- [EXERCISE DESCRIPTION]:
Scan the records for lines with the word "checked", and copy every such line.

- [Front-end code change data]:

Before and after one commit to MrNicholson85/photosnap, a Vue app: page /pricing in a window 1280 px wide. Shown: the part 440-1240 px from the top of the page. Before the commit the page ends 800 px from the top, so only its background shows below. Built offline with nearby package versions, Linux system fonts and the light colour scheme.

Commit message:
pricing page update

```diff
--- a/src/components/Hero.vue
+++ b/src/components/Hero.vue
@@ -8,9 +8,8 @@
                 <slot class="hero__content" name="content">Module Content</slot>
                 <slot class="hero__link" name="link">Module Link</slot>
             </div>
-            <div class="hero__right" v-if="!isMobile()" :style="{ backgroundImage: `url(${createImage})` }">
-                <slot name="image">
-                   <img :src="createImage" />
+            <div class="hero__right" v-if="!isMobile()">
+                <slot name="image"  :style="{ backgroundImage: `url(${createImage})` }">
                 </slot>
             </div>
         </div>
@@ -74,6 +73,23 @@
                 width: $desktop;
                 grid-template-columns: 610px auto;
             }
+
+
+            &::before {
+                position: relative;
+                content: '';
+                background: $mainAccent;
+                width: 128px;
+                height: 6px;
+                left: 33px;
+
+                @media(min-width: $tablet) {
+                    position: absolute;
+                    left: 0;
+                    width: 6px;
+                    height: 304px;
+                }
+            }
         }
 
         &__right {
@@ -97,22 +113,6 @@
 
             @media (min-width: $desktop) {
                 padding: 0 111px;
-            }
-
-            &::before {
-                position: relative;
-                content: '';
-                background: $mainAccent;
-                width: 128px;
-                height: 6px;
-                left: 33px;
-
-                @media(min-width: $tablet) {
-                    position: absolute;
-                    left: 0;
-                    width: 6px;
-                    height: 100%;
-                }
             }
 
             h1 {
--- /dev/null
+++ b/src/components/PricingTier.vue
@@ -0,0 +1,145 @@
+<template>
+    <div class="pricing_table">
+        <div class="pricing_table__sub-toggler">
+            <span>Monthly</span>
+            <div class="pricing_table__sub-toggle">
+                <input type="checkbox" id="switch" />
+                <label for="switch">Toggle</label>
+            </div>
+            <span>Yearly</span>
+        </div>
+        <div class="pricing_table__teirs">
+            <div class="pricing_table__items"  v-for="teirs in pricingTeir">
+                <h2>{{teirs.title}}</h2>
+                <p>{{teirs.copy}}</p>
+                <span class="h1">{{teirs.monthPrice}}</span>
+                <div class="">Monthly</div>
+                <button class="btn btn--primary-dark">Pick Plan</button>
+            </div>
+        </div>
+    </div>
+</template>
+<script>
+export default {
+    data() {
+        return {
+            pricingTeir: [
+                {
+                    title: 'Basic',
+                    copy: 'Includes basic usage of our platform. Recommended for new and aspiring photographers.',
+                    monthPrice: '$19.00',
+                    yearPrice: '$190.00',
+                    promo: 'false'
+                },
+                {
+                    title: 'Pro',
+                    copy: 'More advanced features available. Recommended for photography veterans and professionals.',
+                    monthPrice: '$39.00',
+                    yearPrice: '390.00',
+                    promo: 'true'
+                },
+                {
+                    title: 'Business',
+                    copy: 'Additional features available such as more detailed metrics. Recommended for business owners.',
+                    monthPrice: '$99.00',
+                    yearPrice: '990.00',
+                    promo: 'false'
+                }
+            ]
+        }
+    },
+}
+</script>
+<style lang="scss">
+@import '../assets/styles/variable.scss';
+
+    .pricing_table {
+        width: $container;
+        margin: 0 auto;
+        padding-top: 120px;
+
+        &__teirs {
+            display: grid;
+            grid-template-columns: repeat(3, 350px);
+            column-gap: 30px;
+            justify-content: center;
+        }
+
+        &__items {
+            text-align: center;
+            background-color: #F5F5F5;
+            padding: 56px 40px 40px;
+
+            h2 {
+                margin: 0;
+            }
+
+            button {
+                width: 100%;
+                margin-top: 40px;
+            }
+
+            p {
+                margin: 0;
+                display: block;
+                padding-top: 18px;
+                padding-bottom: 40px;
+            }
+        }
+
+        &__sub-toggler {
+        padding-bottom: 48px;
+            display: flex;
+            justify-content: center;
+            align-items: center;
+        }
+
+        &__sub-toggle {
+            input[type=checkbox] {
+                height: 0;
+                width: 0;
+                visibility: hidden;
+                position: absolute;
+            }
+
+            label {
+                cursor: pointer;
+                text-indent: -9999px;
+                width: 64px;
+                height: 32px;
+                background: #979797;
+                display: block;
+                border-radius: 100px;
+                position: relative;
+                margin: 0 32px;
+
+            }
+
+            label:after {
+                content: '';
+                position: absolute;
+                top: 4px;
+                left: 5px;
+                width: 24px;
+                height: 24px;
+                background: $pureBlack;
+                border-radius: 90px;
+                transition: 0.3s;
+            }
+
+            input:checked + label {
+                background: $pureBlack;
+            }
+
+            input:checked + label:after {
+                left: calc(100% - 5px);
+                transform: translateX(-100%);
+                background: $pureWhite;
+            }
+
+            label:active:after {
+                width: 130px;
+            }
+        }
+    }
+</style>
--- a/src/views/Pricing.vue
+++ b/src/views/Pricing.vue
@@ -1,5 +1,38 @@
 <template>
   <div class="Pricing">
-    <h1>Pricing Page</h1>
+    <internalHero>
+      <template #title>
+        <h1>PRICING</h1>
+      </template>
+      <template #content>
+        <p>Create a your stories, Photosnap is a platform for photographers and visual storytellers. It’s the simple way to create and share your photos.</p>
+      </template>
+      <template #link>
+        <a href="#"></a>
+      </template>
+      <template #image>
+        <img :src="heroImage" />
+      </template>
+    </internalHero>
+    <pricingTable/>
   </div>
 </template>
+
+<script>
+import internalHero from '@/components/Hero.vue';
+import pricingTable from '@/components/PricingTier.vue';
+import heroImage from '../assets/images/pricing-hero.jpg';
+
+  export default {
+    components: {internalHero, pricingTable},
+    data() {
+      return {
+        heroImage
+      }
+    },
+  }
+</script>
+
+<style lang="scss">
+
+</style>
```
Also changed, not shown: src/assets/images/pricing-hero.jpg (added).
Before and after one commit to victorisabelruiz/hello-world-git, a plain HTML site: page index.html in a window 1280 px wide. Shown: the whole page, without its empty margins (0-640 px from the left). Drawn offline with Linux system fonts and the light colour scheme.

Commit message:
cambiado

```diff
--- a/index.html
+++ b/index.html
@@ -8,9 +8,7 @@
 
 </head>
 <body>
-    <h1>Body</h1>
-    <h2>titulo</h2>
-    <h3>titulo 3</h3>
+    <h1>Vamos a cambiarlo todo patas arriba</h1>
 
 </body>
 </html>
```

- [EXERCISE RESPONSE]:
+            input:checked + label {
+            input:checked + label:after {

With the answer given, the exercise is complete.